The following statements concerning the procedures for surveying this vessel are for your information and benefit. Two survey reports will be provided only to the person authorizing this survey or as …
The following statements concerning the procedures for surveying this vessel are for your information and benefit. Two survey reports will be provided only to the person authorizing this survey or as agreed to between this surveyor and his client. Please sign and return the attached Work Order before survey date. Please call (561) 547-0509 for fax or if you have any questions.
Surveys are commonly performed on most used boats 20 feet or larger and are usually required to obtain insurance and financing, especially on boats older than 10 years. A survey can save a prospective buyer thousands of dollars by advising him of possible defects and by determining the fair market value of the vessel. The seller of a boat may also request a survey to determine the fair market value before placing the boat on the market. If a vessel is damaged, the owner’s insurance company will require a survey be performed to determine the cost of repairs.

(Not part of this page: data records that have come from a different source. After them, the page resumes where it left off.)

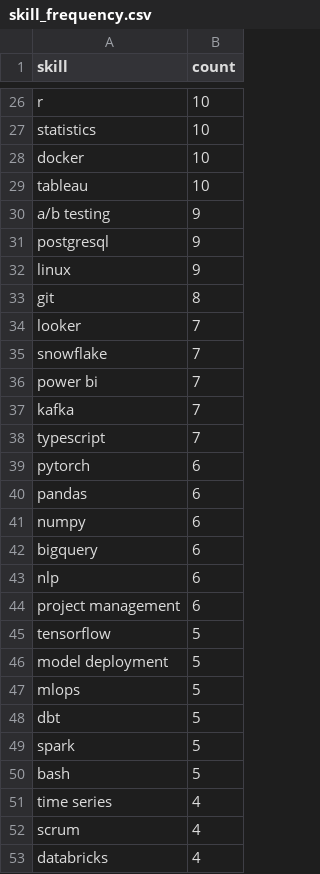
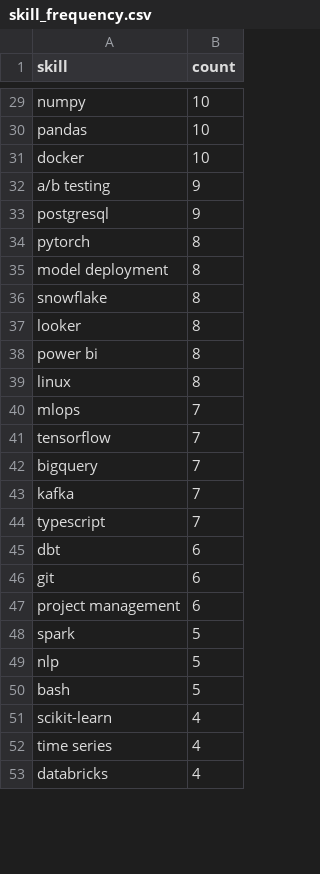
Before and after one commit to reddymohan-pro/pathfinder-job-navigator, a CSV file: data/skill_frequency.csv, drawn as a sheet; only a part is shown, gaps mark what is left out; removed rows and columns are numbered as before the commit, all else as after; the diff covers the shown part only; the diff names each change by its address in the sheet, - before the commit and + after, or states it on an @@ line.

```diff
--- a/data/skill_frequency.csv
+++ b/data/skill_frequency.csv
-A29 (skill): r
+A29 (skill): numpy
-A30 (skill): statistics
+A30 (skill): pandas
-row 29: tableau | 10
-row 32: linux | 9
-A34 (skill): git
+A34 (skill): pytorch
-row 34: looker | 7
+row 35: model deployment | 8
-B36 (count): 7
+B36 (count): 8
+row 37: looker | 8
-B38 (count): 7
+B38 (count): 8
+row 39: linux | 8
+row 40: mlops | 7
+row 41: tensorflow | 7
+row 42: bigquery | 7
-row 39: pytorch | 6
-A45 (skill): pandas
+A45 (skill): dbt
-row 41: numpy | 6
-A46 (skill): bigquery
+A46 (skill): git
-row 43: nlp | 6
-row 45: tensorflow | 5
-row 46: model deployment | 5
-row 47: mlops | 5
-row 48: dbt | 5
+row 49: nlp | 5
+row 51: scikit-learn | 4
-row 52: scrum | 4
```
Also changed, not shown: 12 added rows, 9 removed rows and 17 edited cells elsewhere in this file, 3 other files.
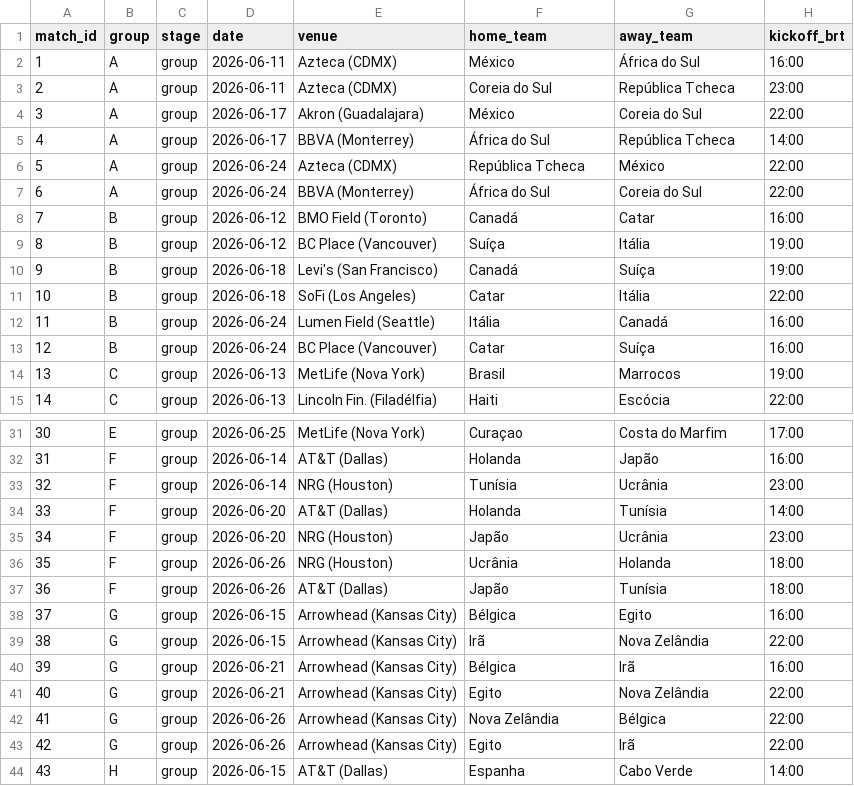
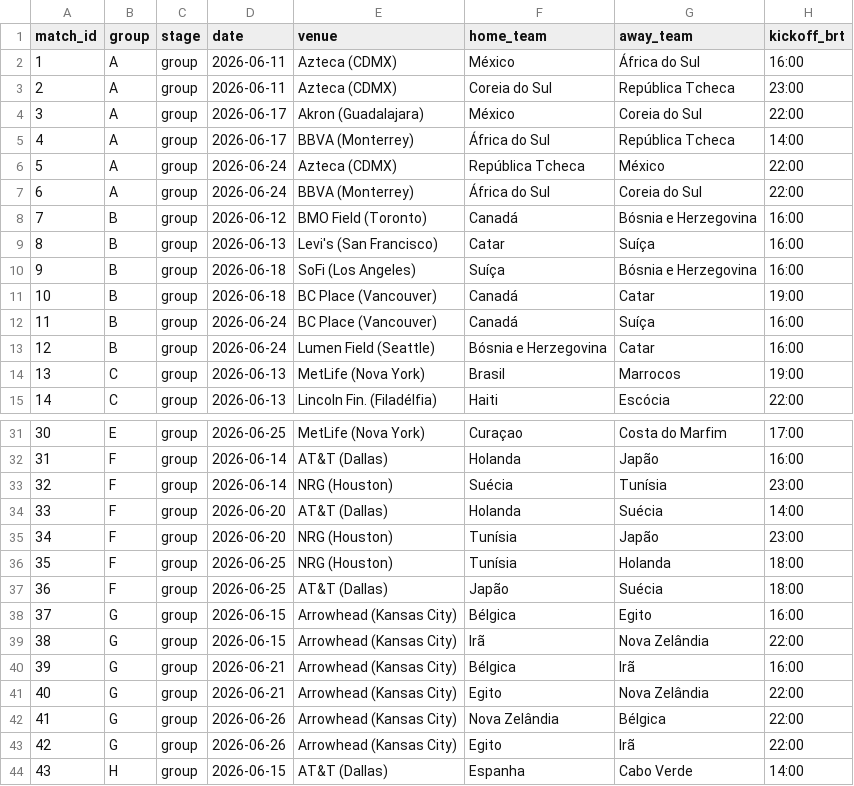
Before and after one commit to romuloedu/quem-vai-ganhar, a CSV file: dados/wc2026_matches.csv, drawn as a sheet; only a part is shown, gaps mark what is left out; removed rows and columns are numbered as before the commit, all else as after; the diff names each change by its address in the sheet, - before the commit and + after, or states it on an @@ line.

Commit message:
Corrige grupos B e F conforme sorteio oficial da Copa 2026
- Grupo B: Bósnia e Herzegovina no lugar da Itália (FIFA 65, Elo 1595
  na escala eloratings.net)
- Grupo F: Suécia no lugar da Ucrânia (FIFA 38, Elo 1712)
- 12 jogos dos grupos B e F atualizados com datas, estádios e horários
  do calendário oficial
- Histórico renomeado para o padrão da base (Sweden -> Suécia, Bosnia
  and Herzegovina -> Bósnia e Herzegovina)
- NAME_MAP e bandeiras atualizados nos scripts e no index
- Texto fixo "venceria 9" corrigido para 7 (valor recalculado: 7,11%)
- Insight do Grupo F atualizado (Suécia em vez de Ucrânia)

Próximo commit traz a simulação recalculada com os grupos corretos.

```diff
--- a/dados/wc2026_matches.csv
+++ b/dados/wc2026_matches.csv
-G8 (away_team): Catar
+G8 (away_team): Bósnia e Herzegovina
-row 9: 8 | B | group | 2026-06-12 | BC Place (Vancouver) | Suíça | Itália | 19:00
@@ column A (match_id) renumbered between rows 9 and 12 @@
-D9 (date): 2026-06-18
+D9 (date): 2026-06-13
-F9 (home_team): Canadá
+F9 (home_team): Catar
-H9 (kickoff_brt): 19:00
+H9 (kickoff_brt): 16:00
-F10 (home_team): Catar
+F10 (home_team): Suíça
-G10 (away_team): Itália
+G10 (away_team): Bósnia e Herzegovina
-H10 (kickoff_brt): 22:00
+H10 (kickoff_brt): 16:00
-D11 (date): 2026-06-24
+D11 (date): 2026-06-18
-E11 (venue): Lumen Field (Seattle)
+E11 (venue): BC Place (Vancouver)
-F11 (home_team): Itália
+F11 (home_team): Canadá
-G11 (away_team): Canadá
+G11 (away_team): Catar
-H11 (kickoff_brt): 16:00
+H11 (kickoff_brt): 19:00
-F12 (home_team): Catar
+F12 (home_team): Canadá
+row 13: 12 | B | group | 2026-06-24 | Lumen Field (Seattle) | Bósnia e Herzegovina | Catar | 16:00
-F33 (home_team): Tunísia
+F33 (home_team): Suécia
-G33 (away_team): Ucrânia
+G33 (away_team): Tunísia
-G34 (away_team): Tunísia
+G34 (away_team): Suécia
-F35 (home_team): Japão
+F35 (home_team): Tunísia
-G35 (away_team): Ucrânia
+G35 (away_team): Japão
-D36:D37 (date): 2026-06-26
+D36:D37 (date): 2026-06-25
-F36 (home_team): Ucrânia
+F36 (home_team): Tunísia
-G37 (away_team): Tunísia
+G37 (away_team): Suécia
```
Also changed, not shown: dados/all_group_match_probs_blended.csv, dados/historical_wc_teams.csv, 4 other files.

The survey will include the inspection of all parts of the vessel where accessible, including the condition and safety of all accessible parts and equipment, to determine the “fair market and replacement values” of the vessel. The report will include “Findings & Recommendations”, which will include what problems must be addressed to insure safety and whether the boat is “Fit For Its Intended Service And Suitable For Its Intended Use”.
I urge that all gasoline and diesel engines have a more detailed survey be performed by a qualified Engine Surveyor to determine the condition of the engines, gears and pumps, heat exchangers, coolers, etc. Oil samples are also recommended for each engine and transmission. I recommend a “Sea Trial” be performed and that the vessel be hauled out for an out-of-water inspection of the vessel’s hull and underwater machinery.
Time and additional expenses can be saved by preparing the vessel for inspection by clearing miscellaneous equipment from lockers and cabin areas, to make the vessel more accessible. As well as having appropriate documents and maintenance records available at the time of survey.
It may be necessary to require minor dismantling of interior ceilings, headliners or flooring in order to gain access to suspected areas. Fasteners on wood boats or keel bolts on sail boats may need to be inspected for corrosion. Removal and re-installation of these parts are the responsibility of the owner of the vessel and should be done by qualified persons. No joiner work or fasteners will be removed, nor will any destructive testing be performed, without written consent by the owner. Only accessible areas will be inspected, and it is understood that the surveyor assumes no responsibility for any defects not found in non-accessible areas and is not responsible for conditions subsequently arising. Rigging surveyed on sailing vessels above eye level (aloft) must be arranged in advance, and will depend on the vessels equipment condition, available personnel and weather conditions if the mast is to be ascended.